“Look into storage unit hires, hiring out a small storage unit to keep your outdoor furniture in can be a simple way to ensure your furniture doesn’t get too affected by the cold weather. As the cost of living is increasing this may not be possible for everyone.

“So, purchasing a small outdoor storage unit with a one-off payment may be the best option.”

Cushions and pillows will also need to be brought indoors if possible as they may turn damp and moldy. If storage is tight, the expert recommends using them on the sofa or beds.

5. Think about wildlife

The gardening pro said: “Birds can be vulnerable in the winter, so keeping a well-stocked bird feeder is a nice idea for your garden space.

“Not only will it provide food for birds, but it will also bring wildlife into your outdoor area.

“If you have the space, you could even make a hibernation station for hedgehogs by making a dome-like shelter using logs or wood, shrubbery and leaves.”

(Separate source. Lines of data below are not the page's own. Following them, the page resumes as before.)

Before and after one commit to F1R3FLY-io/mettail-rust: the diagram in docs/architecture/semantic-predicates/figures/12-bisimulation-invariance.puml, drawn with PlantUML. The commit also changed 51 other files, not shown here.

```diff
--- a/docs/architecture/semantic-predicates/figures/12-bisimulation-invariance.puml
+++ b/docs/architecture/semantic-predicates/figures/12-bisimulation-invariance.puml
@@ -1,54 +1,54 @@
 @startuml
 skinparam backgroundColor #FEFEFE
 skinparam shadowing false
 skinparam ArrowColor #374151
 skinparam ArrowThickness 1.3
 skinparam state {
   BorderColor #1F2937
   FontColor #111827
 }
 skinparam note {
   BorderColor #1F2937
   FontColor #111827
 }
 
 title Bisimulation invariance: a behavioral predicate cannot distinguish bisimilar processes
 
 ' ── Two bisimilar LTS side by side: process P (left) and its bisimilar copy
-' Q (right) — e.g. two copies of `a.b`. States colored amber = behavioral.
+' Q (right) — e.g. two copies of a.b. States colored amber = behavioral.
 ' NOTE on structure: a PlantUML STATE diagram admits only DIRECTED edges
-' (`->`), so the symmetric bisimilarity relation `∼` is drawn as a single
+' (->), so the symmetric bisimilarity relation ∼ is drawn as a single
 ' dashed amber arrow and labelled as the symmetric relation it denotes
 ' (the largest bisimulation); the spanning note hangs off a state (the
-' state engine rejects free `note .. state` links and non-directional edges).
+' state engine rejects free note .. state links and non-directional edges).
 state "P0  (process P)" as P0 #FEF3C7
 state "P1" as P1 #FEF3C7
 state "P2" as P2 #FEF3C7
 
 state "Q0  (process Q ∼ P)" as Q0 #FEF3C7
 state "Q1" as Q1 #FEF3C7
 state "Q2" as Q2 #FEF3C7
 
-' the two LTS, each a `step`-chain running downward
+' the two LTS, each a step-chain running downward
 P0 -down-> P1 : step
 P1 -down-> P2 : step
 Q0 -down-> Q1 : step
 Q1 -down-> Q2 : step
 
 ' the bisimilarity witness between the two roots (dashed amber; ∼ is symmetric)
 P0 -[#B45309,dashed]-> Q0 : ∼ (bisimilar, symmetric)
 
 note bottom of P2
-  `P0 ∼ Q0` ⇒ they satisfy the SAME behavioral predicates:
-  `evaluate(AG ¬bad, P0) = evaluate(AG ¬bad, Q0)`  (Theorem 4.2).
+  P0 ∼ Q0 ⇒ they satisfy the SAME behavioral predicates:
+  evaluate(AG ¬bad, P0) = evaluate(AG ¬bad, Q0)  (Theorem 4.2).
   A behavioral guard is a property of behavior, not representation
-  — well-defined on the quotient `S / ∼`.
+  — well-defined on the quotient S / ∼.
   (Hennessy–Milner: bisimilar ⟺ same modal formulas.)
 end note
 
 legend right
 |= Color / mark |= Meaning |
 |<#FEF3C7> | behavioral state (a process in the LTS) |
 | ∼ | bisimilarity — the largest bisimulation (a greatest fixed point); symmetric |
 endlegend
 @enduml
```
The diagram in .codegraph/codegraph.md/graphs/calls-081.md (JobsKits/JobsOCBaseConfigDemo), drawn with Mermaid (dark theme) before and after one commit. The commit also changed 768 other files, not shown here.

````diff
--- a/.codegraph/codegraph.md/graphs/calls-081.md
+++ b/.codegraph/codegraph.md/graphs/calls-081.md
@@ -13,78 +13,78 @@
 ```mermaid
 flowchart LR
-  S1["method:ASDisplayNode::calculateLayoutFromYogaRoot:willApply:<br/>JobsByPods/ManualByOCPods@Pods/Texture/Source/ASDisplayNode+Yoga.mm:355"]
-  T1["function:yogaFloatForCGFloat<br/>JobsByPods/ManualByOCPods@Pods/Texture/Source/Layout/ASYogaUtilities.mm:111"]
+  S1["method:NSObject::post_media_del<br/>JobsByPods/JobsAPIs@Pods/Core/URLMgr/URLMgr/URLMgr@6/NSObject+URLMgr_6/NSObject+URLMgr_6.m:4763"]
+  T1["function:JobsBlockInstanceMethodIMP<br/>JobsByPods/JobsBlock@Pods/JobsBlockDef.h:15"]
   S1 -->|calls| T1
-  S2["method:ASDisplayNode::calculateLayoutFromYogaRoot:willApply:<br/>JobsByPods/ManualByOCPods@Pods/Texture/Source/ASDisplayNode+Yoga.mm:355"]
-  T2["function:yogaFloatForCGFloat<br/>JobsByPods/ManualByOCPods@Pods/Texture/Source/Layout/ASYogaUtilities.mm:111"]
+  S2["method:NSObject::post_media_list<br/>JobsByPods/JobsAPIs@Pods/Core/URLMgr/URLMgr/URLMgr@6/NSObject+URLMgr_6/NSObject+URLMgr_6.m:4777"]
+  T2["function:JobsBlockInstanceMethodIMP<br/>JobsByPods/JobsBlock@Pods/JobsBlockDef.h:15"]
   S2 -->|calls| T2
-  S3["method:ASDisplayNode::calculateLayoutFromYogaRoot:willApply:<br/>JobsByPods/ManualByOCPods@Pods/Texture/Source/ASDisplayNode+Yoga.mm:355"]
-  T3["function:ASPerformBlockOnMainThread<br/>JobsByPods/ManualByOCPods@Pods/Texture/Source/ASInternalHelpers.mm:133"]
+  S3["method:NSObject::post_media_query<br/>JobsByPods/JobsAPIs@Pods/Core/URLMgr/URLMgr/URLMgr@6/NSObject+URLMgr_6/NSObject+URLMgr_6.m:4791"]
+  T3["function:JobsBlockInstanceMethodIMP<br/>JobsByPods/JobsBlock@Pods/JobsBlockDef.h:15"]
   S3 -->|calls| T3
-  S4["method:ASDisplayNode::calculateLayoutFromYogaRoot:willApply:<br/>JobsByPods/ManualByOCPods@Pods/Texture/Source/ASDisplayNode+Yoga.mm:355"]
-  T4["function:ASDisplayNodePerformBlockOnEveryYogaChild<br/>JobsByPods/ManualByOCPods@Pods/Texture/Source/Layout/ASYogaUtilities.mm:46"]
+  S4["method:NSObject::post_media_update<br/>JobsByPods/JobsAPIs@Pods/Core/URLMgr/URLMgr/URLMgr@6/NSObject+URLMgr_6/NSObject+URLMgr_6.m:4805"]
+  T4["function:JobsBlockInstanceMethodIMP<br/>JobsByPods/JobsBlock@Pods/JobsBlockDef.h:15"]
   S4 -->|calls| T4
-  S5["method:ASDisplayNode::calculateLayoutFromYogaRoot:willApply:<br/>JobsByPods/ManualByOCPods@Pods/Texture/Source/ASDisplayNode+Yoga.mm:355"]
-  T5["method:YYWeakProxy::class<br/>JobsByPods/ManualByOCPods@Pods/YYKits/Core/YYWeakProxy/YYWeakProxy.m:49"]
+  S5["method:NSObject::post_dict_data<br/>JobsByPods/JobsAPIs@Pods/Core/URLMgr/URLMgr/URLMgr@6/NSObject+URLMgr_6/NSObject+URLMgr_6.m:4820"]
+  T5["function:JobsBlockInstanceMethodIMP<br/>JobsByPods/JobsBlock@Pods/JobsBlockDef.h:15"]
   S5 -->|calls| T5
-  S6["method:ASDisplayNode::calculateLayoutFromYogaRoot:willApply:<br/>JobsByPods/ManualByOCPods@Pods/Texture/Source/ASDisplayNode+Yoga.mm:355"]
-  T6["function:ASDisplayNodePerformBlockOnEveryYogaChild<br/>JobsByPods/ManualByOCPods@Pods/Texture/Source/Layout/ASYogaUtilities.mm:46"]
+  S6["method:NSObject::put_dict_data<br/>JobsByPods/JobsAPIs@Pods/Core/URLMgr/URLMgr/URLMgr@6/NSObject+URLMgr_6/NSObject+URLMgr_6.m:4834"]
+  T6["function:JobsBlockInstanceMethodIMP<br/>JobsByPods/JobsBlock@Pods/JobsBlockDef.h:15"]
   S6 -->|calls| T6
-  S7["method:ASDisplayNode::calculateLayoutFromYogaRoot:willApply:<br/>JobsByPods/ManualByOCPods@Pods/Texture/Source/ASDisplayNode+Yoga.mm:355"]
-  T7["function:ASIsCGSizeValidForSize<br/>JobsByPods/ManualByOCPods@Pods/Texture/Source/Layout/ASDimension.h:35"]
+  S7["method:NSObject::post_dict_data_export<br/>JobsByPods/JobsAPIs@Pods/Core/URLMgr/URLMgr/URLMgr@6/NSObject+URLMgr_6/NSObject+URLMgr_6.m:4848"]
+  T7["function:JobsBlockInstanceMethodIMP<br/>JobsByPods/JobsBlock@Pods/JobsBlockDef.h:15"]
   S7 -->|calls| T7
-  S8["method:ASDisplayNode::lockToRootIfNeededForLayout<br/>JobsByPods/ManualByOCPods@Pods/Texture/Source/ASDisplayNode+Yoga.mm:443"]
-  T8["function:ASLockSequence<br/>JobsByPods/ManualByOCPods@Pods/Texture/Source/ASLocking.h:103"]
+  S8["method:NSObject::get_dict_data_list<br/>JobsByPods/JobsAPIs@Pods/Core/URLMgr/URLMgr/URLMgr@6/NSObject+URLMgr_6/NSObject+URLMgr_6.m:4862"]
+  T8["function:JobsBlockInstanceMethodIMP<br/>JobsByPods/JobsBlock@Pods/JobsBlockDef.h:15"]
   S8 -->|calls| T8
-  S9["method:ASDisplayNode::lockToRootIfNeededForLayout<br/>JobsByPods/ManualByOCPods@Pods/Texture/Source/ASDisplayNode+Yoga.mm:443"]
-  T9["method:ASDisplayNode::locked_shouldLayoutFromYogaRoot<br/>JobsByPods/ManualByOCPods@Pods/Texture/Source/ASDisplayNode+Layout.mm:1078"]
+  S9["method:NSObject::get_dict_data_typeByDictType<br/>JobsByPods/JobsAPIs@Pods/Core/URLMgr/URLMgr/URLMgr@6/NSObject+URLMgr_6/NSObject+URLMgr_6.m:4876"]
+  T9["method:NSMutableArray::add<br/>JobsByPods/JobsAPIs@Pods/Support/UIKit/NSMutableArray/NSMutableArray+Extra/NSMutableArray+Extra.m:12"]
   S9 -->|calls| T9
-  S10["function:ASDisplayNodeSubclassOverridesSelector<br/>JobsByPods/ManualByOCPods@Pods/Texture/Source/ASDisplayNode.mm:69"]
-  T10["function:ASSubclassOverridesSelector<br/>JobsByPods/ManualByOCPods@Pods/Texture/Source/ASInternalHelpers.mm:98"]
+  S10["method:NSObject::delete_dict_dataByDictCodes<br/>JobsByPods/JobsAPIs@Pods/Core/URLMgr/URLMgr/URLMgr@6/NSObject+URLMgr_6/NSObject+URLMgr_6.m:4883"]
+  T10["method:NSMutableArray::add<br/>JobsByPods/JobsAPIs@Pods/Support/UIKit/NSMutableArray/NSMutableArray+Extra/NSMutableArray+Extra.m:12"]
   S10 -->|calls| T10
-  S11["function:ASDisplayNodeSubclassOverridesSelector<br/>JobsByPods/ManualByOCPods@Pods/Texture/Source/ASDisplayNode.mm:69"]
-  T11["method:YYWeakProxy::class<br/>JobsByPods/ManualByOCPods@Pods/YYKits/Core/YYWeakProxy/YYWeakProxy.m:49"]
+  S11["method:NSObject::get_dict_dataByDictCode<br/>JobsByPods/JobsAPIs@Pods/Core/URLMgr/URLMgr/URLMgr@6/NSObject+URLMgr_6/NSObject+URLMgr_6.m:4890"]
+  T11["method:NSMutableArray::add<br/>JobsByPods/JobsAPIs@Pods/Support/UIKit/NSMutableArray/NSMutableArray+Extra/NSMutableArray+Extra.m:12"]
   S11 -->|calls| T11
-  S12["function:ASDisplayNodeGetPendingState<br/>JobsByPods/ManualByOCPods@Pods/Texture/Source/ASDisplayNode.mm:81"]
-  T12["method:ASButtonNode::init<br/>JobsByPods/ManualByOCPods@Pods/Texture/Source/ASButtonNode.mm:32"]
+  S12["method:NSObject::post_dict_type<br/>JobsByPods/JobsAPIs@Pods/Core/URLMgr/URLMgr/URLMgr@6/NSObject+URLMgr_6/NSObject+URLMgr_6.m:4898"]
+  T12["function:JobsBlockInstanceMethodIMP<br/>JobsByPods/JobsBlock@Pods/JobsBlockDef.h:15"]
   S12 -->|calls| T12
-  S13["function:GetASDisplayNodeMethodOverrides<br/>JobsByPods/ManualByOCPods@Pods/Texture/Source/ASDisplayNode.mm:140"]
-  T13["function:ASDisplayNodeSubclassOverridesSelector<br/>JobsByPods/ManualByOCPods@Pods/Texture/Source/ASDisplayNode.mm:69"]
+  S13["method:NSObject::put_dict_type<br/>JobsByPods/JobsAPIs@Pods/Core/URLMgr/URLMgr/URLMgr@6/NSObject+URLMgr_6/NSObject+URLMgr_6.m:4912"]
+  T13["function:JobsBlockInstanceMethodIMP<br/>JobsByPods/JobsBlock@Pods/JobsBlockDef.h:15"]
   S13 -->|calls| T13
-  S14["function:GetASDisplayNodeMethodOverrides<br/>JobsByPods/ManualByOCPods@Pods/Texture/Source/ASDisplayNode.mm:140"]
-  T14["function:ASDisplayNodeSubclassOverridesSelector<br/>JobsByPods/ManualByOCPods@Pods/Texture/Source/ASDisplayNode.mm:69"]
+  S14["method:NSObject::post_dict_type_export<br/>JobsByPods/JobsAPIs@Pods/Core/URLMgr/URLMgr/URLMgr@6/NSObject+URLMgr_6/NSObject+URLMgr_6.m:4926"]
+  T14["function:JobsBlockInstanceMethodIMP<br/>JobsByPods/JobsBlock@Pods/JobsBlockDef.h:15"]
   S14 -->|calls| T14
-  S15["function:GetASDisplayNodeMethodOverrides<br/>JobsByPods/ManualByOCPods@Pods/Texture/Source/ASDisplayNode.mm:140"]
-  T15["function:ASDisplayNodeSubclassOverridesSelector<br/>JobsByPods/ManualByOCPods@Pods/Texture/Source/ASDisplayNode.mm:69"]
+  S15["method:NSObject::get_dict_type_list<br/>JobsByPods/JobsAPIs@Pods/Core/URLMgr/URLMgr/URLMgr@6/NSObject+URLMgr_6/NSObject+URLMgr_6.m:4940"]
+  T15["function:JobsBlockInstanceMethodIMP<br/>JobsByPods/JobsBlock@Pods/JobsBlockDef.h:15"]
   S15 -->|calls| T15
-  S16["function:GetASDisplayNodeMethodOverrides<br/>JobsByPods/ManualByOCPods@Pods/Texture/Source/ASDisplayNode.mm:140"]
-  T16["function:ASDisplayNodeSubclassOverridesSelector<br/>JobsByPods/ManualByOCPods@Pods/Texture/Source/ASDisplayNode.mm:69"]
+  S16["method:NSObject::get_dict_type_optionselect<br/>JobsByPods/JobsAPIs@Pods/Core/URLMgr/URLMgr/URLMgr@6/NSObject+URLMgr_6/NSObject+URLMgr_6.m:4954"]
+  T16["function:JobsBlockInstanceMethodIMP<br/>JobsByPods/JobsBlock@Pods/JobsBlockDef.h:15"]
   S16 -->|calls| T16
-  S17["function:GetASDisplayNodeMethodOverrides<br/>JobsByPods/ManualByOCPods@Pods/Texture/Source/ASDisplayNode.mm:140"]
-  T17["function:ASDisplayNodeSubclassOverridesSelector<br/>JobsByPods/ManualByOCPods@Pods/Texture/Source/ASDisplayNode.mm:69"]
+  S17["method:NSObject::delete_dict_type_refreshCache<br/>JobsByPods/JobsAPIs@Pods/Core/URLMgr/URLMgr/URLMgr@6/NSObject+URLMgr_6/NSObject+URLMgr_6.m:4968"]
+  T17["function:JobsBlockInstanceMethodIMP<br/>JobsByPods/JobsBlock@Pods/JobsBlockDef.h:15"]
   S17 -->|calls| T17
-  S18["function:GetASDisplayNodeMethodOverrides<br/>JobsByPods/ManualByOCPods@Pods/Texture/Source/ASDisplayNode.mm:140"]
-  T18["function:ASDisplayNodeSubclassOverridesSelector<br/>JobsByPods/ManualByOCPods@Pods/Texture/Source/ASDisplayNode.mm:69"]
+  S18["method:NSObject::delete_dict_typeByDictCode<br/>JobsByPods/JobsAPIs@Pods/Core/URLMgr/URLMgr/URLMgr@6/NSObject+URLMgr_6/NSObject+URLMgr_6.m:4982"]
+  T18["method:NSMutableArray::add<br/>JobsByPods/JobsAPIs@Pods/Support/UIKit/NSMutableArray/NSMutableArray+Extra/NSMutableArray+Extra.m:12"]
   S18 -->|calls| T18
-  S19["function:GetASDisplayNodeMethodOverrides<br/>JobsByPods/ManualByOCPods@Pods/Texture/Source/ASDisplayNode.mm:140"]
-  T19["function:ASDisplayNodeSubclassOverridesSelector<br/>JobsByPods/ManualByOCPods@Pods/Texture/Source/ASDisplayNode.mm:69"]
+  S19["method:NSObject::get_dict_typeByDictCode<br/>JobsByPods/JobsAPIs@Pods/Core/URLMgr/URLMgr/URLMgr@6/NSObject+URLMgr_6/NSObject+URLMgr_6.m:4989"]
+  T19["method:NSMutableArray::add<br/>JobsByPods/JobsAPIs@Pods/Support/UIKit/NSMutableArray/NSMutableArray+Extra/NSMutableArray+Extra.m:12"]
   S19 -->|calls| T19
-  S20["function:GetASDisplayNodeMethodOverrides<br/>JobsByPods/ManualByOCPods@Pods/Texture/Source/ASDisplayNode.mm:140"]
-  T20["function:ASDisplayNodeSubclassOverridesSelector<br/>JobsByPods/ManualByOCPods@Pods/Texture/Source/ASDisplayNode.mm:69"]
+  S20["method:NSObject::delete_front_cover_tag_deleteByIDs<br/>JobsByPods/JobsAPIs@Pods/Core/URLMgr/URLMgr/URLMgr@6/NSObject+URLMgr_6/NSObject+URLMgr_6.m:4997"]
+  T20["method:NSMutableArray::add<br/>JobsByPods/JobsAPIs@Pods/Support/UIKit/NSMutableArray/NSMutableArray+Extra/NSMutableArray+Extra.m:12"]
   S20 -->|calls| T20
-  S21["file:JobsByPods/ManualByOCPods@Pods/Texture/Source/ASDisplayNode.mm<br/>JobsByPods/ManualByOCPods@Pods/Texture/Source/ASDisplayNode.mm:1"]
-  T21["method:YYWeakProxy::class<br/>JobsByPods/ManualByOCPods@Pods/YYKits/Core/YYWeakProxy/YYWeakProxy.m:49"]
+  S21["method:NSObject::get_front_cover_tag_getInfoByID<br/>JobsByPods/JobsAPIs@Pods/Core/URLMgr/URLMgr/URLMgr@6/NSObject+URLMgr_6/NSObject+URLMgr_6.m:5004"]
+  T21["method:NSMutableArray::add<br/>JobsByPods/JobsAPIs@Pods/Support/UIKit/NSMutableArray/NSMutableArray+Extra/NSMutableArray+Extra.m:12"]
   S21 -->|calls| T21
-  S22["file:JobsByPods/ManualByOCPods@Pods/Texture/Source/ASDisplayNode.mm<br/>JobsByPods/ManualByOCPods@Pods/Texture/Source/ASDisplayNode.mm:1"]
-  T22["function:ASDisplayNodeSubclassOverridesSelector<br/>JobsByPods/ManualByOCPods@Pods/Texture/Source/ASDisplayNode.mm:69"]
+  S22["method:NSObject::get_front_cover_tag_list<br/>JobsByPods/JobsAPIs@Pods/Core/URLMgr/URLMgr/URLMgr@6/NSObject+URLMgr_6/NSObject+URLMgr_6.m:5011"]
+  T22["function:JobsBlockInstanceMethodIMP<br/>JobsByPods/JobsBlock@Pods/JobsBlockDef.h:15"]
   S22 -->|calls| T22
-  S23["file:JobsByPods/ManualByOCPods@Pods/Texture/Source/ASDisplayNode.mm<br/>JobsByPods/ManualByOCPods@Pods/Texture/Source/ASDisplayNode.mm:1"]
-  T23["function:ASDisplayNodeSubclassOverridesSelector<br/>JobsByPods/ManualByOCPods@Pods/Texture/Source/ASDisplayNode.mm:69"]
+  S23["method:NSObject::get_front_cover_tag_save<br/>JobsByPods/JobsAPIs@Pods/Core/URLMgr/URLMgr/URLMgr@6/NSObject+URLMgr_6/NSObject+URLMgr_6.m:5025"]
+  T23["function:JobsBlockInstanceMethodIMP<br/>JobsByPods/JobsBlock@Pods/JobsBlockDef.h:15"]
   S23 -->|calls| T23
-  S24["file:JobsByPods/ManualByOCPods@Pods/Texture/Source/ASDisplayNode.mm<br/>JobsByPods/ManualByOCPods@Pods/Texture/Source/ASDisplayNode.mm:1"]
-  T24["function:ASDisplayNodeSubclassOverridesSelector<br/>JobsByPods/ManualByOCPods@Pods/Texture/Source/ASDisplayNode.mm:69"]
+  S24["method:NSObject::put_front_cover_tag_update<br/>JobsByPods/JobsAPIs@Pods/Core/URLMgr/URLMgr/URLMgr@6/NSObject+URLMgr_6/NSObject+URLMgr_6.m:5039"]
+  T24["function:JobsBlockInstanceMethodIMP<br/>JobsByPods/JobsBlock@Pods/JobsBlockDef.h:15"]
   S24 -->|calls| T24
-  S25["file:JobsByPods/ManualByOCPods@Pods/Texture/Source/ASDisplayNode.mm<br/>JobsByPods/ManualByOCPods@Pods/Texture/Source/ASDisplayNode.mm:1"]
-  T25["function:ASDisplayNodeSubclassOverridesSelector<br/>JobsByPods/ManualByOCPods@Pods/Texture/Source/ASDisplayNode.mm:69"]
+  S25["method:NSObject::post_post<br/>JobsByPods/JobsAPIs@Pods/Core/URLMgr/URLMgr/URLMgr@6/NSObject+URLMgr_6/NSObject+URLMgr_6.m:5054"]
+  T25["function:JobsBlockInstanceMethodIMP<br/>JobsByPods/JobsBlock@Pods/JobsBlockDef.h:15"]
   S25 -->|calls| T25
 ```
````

The expert also recommended starting to think about growing vegetables, a process which begins in the winter, ready for a spring or summer harvest.

Lucy recommended growing onions, carrots, spinach, lettuce and asparagus.